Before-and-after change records
——————————

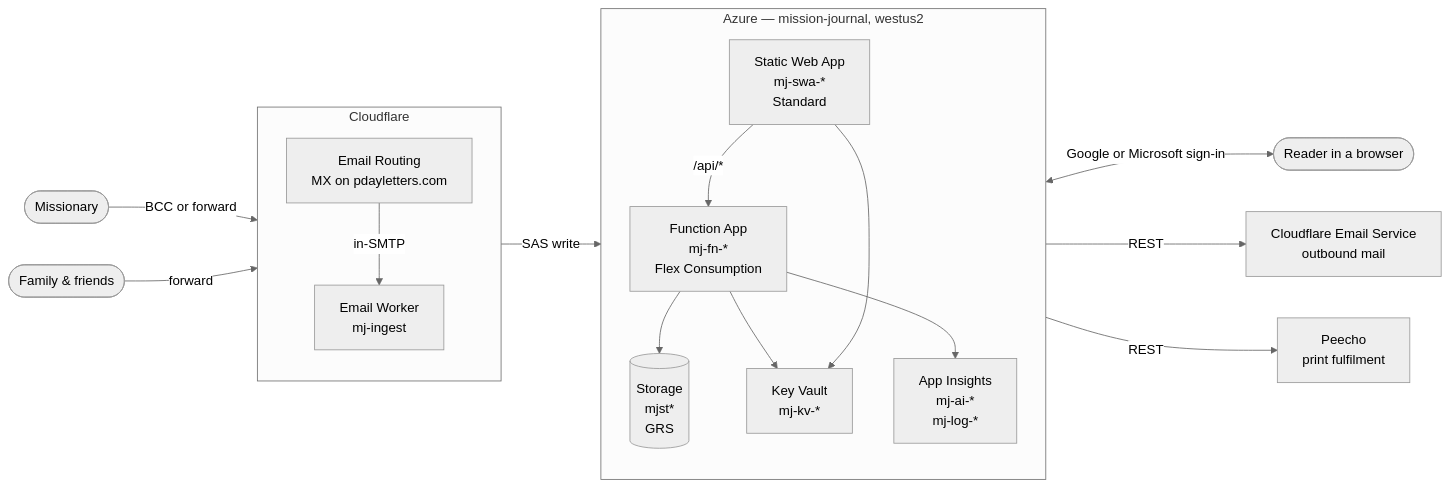
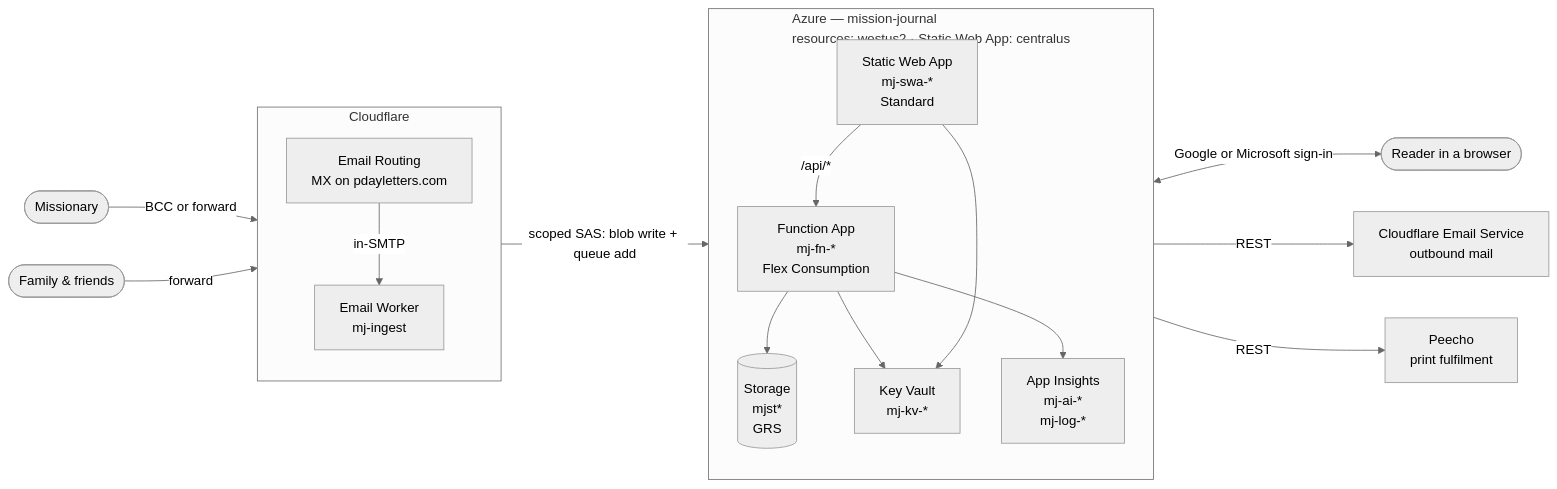
One commit to kurtzeborn/mission-journal changed the first of 12 diagrams in docs/architecture.md. Above: the diagram before and after it, drawn with Mermaid (neutral theme). The commit also changed other lines of this file, not shown here.

First line of the commit message:
Update deployed architecture diagrams

````diff
--- a/docs/architecture.md
+++ b/docs/architecture.md
@@ -11,32 +11,32 @@
 ```mermaid
 flowchart LR
     missionary([Missionary]) -->|"BCC or forward"| cf
     family(["Family & friends"]) -->|forward| cf
 
     subgraph cloudflare["Cloudflare"]
         direction TB
         cf["Email Routing<br/>MX on pdayletters.com"]
         worker["Email Worker<br/>mj-ingest"]
         cf -->|in-SMTP| worker
     end
 
-    subgraph azure["Azure &mdash; mission-journal, westus2"]
+    subgraph azure["Azure &mdash; mission-journal<br/>resources: westus2 · Static Web App: centralus"]
         direction TB
         swa["Static Web App<br/>mj-swa-*<br/>Standard"]
         fn["Function App<br/>mj-fn-*<br/>Flex Consumption"]
         st[("Storage<br/>mjst*<br/>GRS")]
         kv["Key Vault<br/>mj-kv-*"]
         ai["App Insights<br/>mj-ai-*<br/>mj-log-*"]
 
         swa -->|"/api/*"| fn
         fn --> st
         fn --> kv
         fn --> ai
         swa --> kv
     end
 
-    worker -->|"SAS write"| st
+    worker -->|"scoped SAS: blob write + queue add"| st
     swa <-->|"Google or Microsoft sign-in"| reader(["Reader in a browser"])
     fn -->|REST| mail["Cloudflare Email Service<br/>outbound mail"]
     fn -->|REST| peecho["Peecho<br/>print fulfilment"]
 ```
````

——————————

=== Problem ===
How many of the lines in the records include the string "subgraph"? Reply with the number alone.

=== Task result ===
3